◆ Work instructions
Wherever the word "szikla" appears in a line below, that line counts; report the total number of such lines only.

◆ Entries provided
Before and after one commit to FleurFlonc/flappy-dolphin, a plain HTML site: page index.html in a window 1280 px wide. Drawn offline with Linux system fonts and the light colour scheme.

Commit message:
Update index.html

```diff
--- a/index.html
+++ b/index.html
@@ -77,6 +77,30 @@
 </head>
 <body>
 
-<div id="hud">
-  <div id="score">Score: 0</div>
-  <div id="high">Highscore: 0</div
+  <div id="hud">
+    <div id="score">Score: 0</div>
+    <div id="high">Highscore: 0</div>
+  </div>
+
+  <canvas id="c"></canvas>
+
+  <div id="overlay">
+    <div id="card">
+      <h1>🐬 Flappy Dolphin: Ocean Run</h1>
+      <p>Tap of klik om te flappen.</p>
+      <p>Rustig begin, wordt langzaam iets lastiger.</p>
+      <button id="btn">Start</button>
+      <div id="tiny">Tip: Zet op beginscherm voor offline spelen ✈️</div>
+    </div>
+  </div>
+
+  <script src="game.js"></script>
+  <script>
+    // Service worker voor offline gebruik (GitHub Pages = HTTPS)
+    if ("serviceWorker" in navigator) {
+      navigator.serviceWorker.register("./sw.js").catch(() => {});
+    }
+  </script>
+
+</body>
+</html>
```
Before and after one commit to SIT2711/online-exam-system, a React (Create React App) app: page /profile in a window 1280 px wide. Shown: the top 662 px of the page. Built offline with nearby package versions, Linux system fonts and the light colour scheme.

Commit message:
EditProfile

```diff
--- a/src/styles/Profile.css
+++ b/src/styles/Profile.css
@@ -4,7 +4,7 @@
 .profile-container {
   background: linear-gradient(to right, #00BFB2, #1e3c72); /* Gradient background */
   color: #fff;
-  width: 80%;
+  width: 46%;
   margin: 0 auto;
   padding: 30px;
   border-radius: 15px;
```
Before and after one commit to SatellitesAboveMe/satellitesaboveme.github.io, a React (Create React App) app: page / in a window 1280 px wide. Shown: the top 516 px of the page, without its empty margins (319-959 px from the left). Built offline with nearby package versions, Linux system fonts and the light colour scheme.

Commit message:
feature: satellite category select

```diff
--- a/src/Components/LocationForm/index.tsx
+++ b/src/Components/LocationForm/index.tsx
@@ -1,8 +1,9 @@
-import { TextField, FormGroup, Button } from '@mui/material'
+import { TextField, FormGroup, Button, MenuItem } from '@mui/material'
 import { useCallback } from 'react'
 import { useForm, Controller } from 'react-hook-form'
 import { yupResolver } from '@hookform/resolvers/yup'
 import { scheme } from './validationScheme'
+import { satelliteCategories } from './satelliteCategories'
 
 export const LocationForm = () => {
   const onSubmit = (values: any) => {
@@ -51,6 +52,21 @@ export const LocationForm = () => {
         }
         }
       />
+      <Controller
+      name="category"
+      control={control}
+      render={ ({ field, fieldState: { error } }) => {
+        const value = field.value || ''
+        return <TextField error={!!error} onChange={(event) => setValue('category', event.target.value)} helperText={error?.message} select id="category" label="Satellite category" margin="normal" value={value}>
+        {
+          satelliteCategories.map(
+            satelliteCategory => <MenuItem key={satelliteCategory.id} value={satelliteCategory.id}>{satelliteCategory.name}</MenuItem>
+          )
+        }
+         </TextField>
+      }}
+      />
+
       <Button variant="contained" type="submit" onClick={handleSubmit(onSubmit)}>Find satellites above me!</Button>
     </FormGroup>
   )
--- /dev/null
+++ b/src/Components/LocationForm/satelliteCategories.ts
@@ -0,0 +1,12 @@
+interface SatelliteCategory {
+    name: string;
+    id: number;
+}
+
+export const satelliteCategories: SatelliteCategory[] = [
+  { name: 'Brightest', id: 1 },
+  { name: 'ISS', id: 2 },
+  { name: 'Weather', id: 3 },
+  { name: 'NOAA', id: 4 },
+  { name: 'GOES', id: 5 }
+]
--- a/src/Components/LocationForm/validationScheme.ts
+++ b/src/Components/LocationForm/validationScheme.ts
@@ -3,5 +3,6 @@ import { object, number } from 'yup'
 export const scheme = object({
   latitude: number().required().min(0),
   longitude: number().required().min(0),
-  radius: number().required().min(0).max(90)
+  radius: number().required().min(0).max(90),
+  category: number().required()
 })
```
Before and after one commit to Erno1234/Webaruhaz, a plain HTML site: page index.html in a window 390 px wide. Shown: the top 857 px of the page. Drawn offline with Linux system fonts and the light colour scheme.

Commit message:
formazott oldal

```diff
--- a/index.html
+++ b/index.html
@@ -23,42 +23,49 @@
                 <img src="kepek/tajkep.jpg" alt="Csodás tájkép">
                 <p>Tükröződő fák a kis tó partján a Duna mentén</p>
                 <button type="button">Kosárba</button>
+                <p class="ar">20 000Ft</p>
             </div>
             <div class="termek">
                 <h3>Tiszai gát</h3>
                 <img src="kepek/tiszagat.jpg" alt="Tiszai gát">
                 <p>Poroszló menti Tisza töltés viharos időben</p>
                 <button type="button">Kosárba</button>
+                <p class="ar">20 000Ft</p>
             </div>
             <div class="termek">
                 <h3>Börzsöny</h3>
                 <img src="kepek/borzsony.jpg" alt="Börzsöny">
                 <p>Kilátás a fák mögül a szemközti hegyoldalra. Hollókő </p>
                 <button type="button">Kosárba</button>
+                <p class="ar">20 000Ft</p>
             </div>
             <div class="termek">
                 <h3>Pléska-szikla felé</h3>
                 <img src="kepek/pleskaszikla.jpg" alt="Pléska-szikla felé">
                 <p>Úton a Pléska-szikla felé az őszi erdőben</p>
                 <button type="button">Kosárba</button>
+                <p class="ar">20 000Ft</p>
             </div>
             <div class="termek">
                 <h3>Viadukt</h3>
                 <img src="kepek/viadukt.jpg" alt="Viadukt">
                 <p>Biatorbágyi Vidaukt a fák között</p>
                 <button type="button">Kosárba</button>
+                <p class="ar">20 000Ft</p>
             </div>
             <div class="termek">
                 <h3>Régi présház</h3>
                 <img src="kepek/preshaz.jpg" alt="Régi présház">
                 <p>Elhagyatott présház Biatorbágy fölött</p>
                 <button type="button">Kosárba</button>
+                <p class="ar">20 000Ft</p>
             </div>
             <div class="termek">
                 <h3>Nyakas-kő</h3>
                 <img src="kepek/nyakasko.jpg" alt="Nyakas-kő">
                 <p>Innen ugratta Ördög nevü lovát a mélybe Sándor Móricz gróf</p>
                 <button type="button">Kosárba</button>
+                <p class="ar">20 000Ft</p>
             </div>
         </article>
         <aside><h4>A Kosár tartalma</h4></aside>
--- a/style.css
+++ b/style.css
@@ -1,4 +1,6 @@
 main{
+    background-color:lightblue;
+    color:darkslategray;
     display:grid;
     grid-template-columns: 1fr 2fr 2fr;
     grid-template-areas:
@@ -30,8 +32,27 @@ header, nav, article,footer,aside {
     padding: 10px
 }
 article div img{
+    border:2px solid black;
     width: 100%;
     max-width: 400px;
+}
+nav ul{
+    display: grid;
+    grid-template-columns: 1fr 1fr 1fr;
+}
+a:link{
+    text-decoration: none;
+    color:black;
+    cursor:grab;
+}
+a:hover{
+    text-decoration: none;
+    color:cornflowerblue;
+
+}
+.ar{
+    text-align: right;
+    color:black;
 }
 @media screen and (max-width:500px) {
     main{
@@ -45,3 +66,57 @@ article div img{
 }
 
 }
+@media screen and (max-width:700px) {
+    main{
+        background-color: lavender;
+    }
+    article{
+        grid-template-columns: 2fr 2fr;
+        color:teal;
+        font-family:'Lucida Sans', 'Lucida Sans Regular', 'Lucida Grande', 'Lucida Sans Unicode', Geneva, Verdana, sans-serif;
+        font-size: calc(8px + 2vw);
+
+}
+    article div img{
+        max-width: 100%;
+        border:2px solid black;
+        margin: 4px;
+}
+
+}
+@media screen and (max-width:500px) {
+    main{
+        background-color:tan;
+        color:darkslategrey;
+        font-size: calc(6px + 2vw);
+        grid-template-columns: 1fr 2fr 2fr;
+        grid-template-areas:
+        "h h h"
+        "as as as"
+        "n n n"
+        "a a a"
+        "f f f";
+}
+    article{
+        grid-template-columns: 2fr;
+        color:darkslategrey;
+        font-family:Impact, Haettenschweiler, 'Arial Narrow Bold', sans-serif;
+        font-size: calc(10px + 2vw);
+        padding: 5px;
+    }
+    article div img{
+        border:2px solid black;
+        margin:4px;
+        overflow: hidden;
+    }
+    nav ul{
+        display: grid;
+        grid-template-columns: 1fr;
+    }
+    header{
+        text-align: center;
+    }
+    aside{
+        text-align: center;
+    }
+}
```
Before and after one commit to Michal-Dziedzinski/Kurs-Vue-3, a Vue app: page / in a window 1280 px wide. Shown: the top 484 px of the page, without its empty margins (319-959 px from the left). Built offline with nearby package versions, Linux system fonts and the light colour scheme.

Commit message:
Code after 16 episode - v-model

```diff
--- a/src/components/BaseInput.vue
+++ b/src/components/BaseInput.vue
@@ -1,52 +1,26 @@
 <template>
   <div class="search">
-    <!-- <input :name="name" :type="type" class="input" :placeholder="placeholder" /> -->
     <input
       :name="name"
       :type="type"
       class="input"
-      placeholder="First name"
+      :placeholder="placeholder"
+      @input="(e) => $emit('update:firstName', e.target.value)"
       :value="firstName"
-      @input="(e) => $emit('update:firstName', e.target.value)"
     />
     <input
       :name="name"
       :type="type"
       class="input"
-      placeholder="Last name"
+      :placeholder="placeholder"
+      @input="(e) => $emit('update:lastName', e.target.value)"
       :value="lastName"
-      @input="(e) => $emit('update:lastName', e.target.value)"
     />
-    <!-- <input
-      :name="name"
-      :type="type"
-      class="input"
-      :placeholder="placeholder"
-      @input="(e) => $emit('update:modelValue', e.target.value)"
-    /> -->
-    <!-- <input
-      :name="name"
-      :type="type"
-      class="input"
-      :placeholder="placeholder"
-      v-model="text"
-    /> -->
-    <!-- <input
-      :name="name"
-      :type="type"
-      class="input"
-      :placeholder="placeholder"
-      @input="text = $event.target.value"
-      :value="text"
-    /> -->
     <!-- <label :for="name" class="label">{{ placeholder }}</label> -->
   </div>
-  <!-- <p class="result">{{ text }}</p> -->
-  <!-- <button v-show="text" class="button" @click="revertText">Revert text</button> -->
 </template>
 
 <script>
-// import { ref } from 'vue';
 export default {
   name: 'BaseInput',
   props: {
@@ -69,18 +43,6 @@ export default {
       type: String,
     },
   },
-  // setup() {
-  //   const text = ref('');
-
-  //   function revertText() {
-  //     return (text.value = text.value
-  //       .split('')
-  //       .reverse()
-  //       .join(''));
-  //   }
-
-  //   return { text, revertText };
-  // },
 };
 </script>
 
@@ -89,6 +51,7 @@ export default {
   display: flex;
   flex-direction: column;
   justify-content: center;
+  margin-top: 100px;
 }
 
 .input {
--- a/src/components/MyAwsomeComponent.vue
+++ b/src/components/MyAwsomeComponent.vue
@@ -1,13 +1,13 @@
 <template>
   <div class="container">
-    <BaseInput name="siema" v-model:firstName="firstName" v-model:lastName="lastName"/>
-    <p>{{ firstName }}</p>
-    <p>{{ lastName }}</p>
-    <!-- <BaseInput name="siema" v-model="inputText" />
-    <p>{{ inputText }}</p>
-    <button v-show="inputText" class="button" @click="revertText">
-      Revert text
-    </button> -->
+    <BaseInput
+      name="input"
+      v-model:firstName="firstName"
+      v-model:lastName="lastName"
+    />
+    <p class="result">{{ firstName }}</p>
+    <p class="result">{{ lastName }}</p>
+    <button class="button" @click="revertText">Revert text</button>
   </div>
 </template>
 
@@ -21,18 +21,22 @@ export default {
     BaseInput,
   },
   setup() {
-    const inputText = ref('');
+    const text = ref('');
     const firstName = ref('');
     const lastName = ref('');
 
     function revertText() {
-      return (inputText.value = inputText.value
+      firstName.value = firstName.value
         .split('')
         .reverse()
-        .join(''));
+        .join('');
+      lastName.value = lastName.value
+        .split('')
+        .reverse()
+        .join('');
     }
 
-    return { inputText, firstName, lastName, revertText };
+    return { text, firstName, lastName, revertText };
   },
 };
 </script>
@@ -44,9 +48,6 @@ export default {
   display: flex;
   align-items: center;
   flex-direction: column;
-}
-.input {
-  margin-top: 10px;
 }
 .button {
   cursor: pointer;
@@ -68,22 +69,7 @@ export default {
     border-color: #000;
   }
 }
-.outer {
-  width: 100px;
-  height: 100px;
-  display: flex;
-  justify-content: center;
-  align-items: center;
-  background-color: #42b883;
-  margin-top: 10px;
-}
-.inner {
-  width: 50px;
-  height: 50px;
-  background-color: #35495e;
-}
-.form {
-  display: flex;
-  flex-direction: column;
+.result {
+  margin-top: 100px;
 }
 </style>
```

◆ Expected answer
3